Egypt's foreign policy advisor to the presidency, Essam Haddad, stated late Wednesday that "If Egypt's strategic foreign policy puts Africa as a priority, then bilateral Egypt-Ethiopia relations come at the core of this issue."
A statement published on Haddad's Facebook page described Ethiopia as a crucial country in the African continent and one of its emerging economies. It is also a primary actor in the Horn of Africa region, which is undergoing economic and strategic changes that affect Egypt's national security.
Ethiopia, Haddad added, along with Sudan, is a strategic partner in the Nile water portfolio.
"Egypt needs to reassert these ties and work hard to establish a line of communication with Ethiopia, which will entail strengthening political, economic, social and cultural ties between the two countries and Africa as a whole," Haddad added.
Additionally, Haddad asserted that Egypt needs to push for fresh negotiations on the Nile water issue and that Egyptian diplomacy needs to redouble its effort to reach an agreement that is accepted by all parties and based on a foundation of justice.
Haddad added that the agreement should not necessarily amount to "equals share" of Nile water resources, but rather "adequate provision of water of the Nile Basin according to the needs of each country."
Egyptian negotiators should incorporate modern concepts, rain harvesting and cutting down on the exploitation of other resources, he added.
"Egypt's image of Africa needs to improve. Egypt's opposition to the dam was negatively perceived by Africans who felt that Egypt was standing in the way of their development," Haddad stated. He claimed that this opposition was the more offensive as the dam project spearheaded by former Ethiopian Prime Minister Meles Zenawi was a national project behind which all Ethiopians united.
Nevertheless, Egypt strives to be a partner with African nations, and respects other countries' rights in the development of their societies, Haddad said.
Haddad underlined that Ethiopia's moves take into account the results of the tripartite international experts committee on the dam, just as Egypt would not preemptively make a move without studying the effects of a given project on neighbouring countries which would be affected by it.
Ethiopia on Tuesday began diverting the course of the Blue Nile, one of the Nile River’s two major tributaries, as part of its project to build a new dam.
The majority of the Nile water that reaches Egypt and Sudan orginates in the Blue Nile.
The Renaissance Dam has been a source of concern for the Egyptian government, amid sensitivities about any effect on the volume of water that will reach Egypt if the project is completed.
The dam is one of four hydro-electric power projects planned for construction in Ethiopia.

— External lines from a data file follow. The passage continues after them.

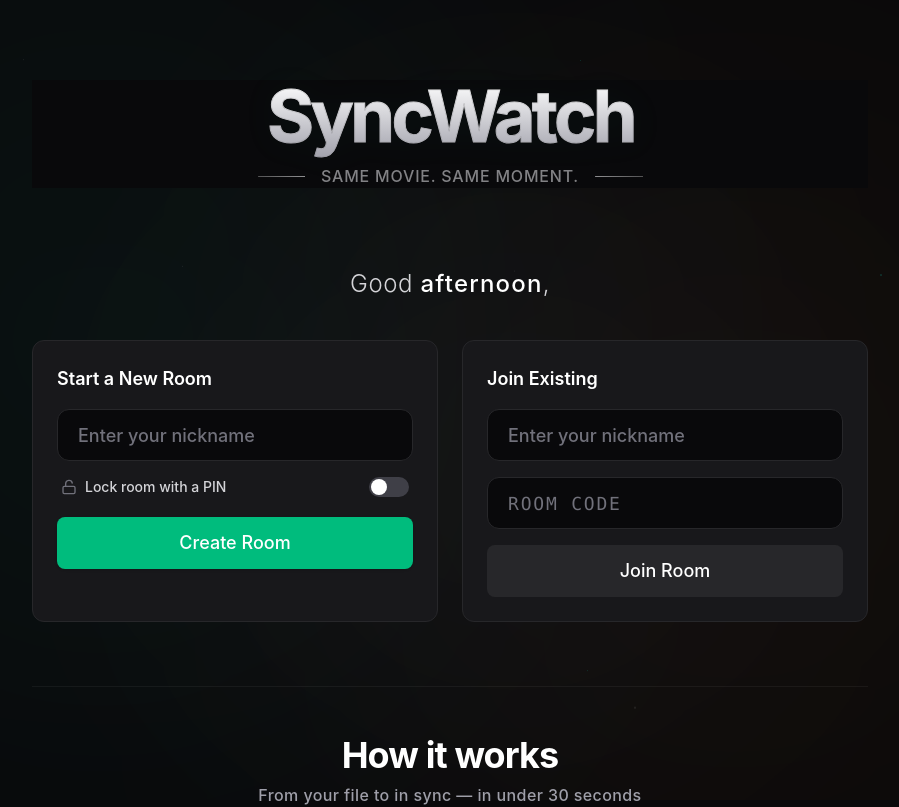
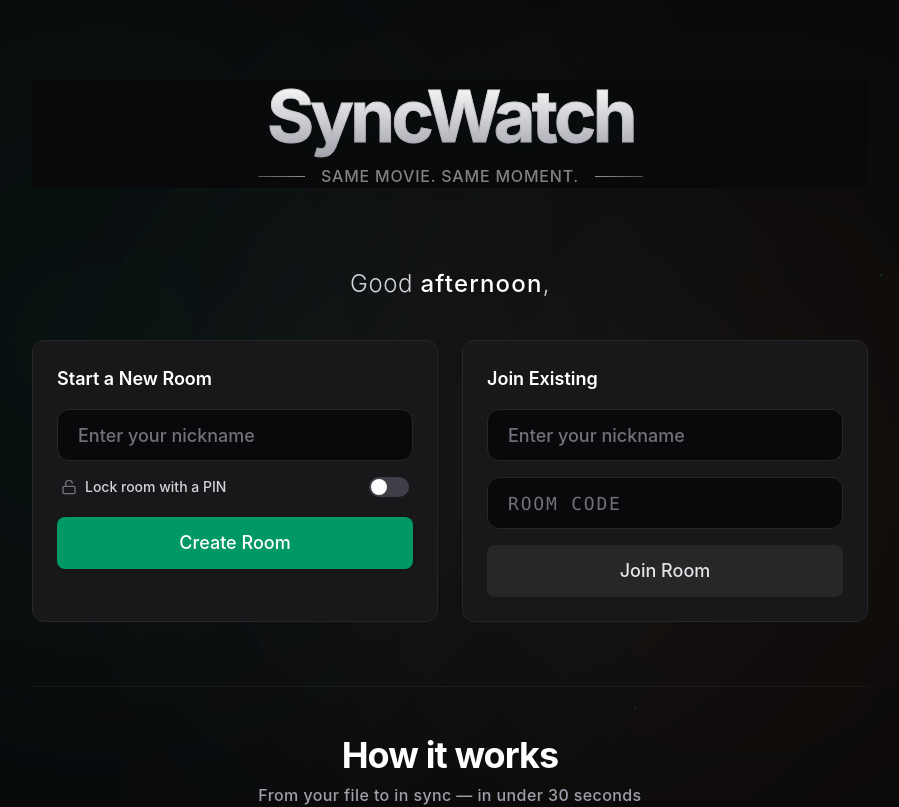
Before and after one commit to sampratigaurav/syncwatch, a React (Vite) app in the folder client/: page / in a window 1280 px wide. Shown: the top 807 px of the page, without its empty margins (190-1089 px from the left). Built offline with nearby package versions, Linux system fonts and the light colour scheme.

Commit message:
style: Refine button hover states and transitions

```diff
--- a/client/src/pages/Home.tsx
+++ b/client/src/pages/Home.tsx
@@ -392,7 +392,7 @@ export default function Home() {
                <button
                  onClick={handleCreateRoom}
                  disabled={isLoading}
-                 className="w-full h-12 tablet:h-[52px] min-h-[48px] rounded-lg font-medium px-5 transition-all duration-200 disabled:opacity-50 active:scale-[0.98] shadow-sm bg-emerald-500 hover:bg-emerald-600 text-white flex items-center justify-center text-base tablet:text-lg"
+                 className="w-full h-12 tablet:h-[52px] min-h-[48px] rounded-lg font-medium px-5 py-2.5 transition-colors disabled:opacity-50 active:scale-[0.98] shadow-sm bg-emerald-600 hover:bg-emerald-500 text-white flex items-center justify-center text-base tablet:text-lg"
                >
                  Create Room
                </button>
@@ -457,7 +457,7 @@ export default function Home() {
                <button
                  onClick={handleJoinRoom}
                  disabled={isLoading}
-                 className="w-full h-12 tablet:h-[52px] min-h-[48px] rounded-lg font-medium px-5 transition-all duration-200 disabled:opacity-50 active:scale-[0.98] bg-zinc-800 hover:bg-zinc-700 text-white flex items-center justify-center text-base tablet:text-lg"
+                 className="w-full h-12 tablet:h-[52px] min-h-[48px] rounded-lg font-medium px-5 py-2.5 transition-colors disabled:opacity-50 active:scale-[0.98] bg-zinc-800 hover:bg-zinc-700 text-zinc-200 hover:text-white flex items-center justify-center text-base tablet:text-lg"
                >
                  Join Room
                </button>
```
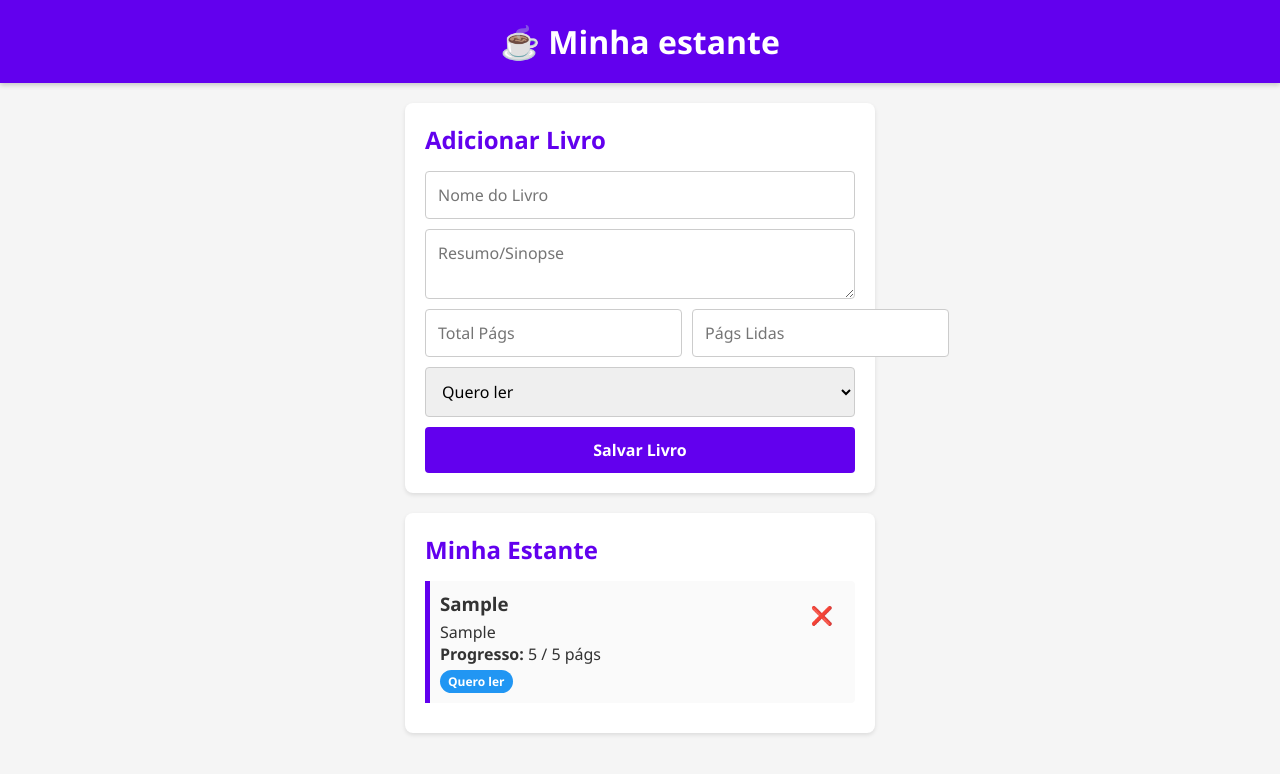
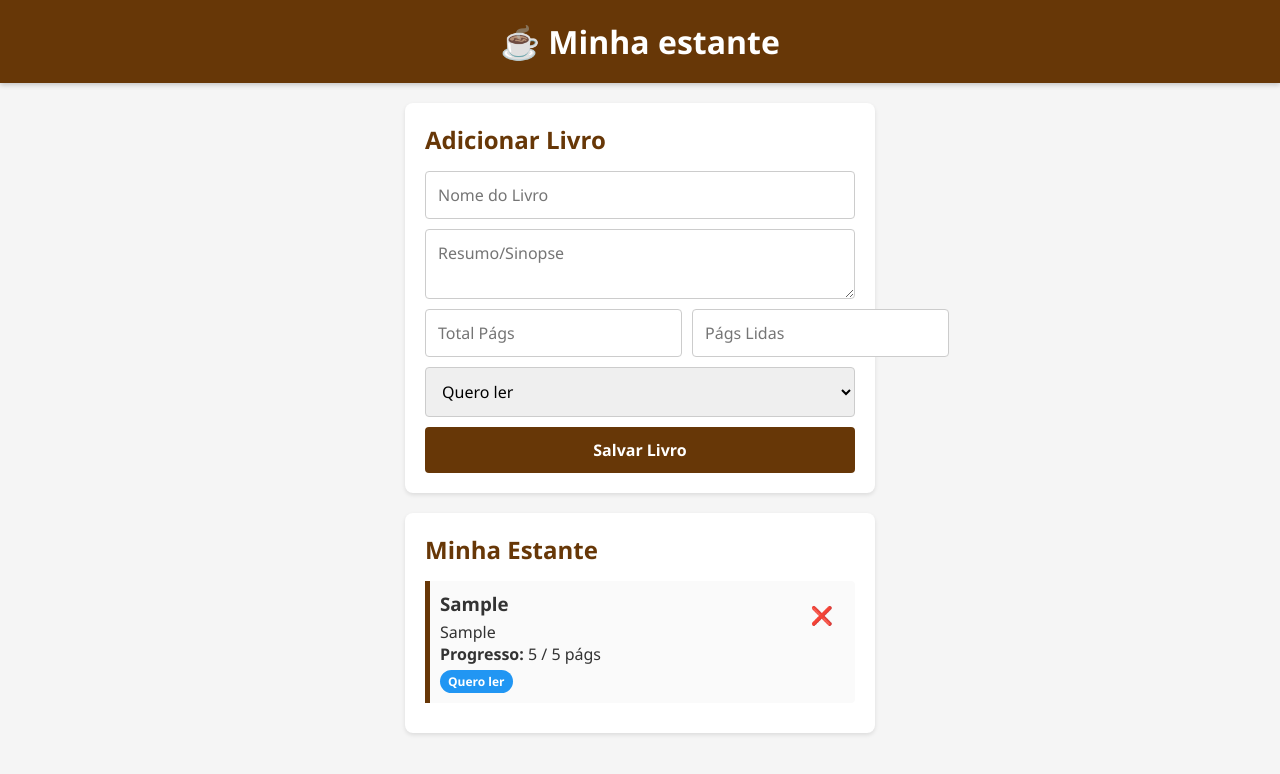
Before and after one commit to N4n2r1/pwa, a plain HTML site: page index.html in a window 1280 px wide. Both pictures are taken after typing "Sample", "Sample", "5", "5" into the empty fields and a click on the button "Salvar Livro". Drawn offline with Linux system fonts and the light colour scheme.

Commit message:
Update index.css

```diff
--- a/index.css
+++ b/index.css
@@ -1,15 +1,15 @@
 * { box-sizing: border-box; margin: 0; padding: 0; font-family: 'Segoe UI', sans-serif; }
 body { background-color: #f5f5f5; color: #333; padding-bottom: 20px; }
-header { background-color: #6200ee; color: white; text-align: center; padding: 20px; box-shadow: 0 2px 5px rgba(0,0,0,0.2); }
+header { background-color: #673707; color: white; text-align: center; padding: 20px; box-shadow: 0 2px 5px rgba(0,0,0,0.2); }
 main { max-width: 500px; margin: 20px auto; padding: 0 15px; }
-h2 { margin-bottom: 15px; color: #6200ee; }
+h2 { margin-bottom: 15px; color: #673707; }
 .form-section, .list-section { background: white; padding: 20px; border-radius: 8px; margin-bottom: 20px; box-shadow: 0 2px 4px rgba(0,0,0,0.1); }
 form { display: flex; flex-direction: column; gap: 10px; }
 input, textarea, select, button { padding: 12px; border: 1px solid #ccc; border-radius: 4px; font-size: 16px; }
 .row { display: grid; grid-template-columns: 1fr 1fr; gap: 10px; }
-button { background-color: #6200ee; color: white; font-weight: bold; cursor: pointer; border: none; }
-button:hover { background-color: #3700b3; }
-.book-card { border-left: 5px solid #6200ee; padding: 10px; margin-bottom: 10px; background: #fafafa; border-radius: 0 4px 4px 0; position: relative; }
+button { background-color: #673707; color: white; font-weight: bold; cursor: pointer; border: none; }
+button:hover { background-color: #5d2c06; }
+.book-card { border-left: 5px solid #673707; padding: 10px; margin-bottom: 10px; background: #fafafa; border-radius: 0 4px 4px 0; position: relative; }
 .book-card h3 { margin-bottom: 5px; }
 .tag { display: inline-block; padding: 3px 8px; border-radius: 12px; font-size: 12px; font-weight: bold; color: white; margin-top: 5px; }
 .tag.lendo { background-color: #ff9800; }
```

Egypt will need an additional 21 billion cubic metres of water per year by 2050, on top of its current quota of 55 billion metres, to meet the water needs of a projected population of 150 million people, according to Egypt's National Planning Institute.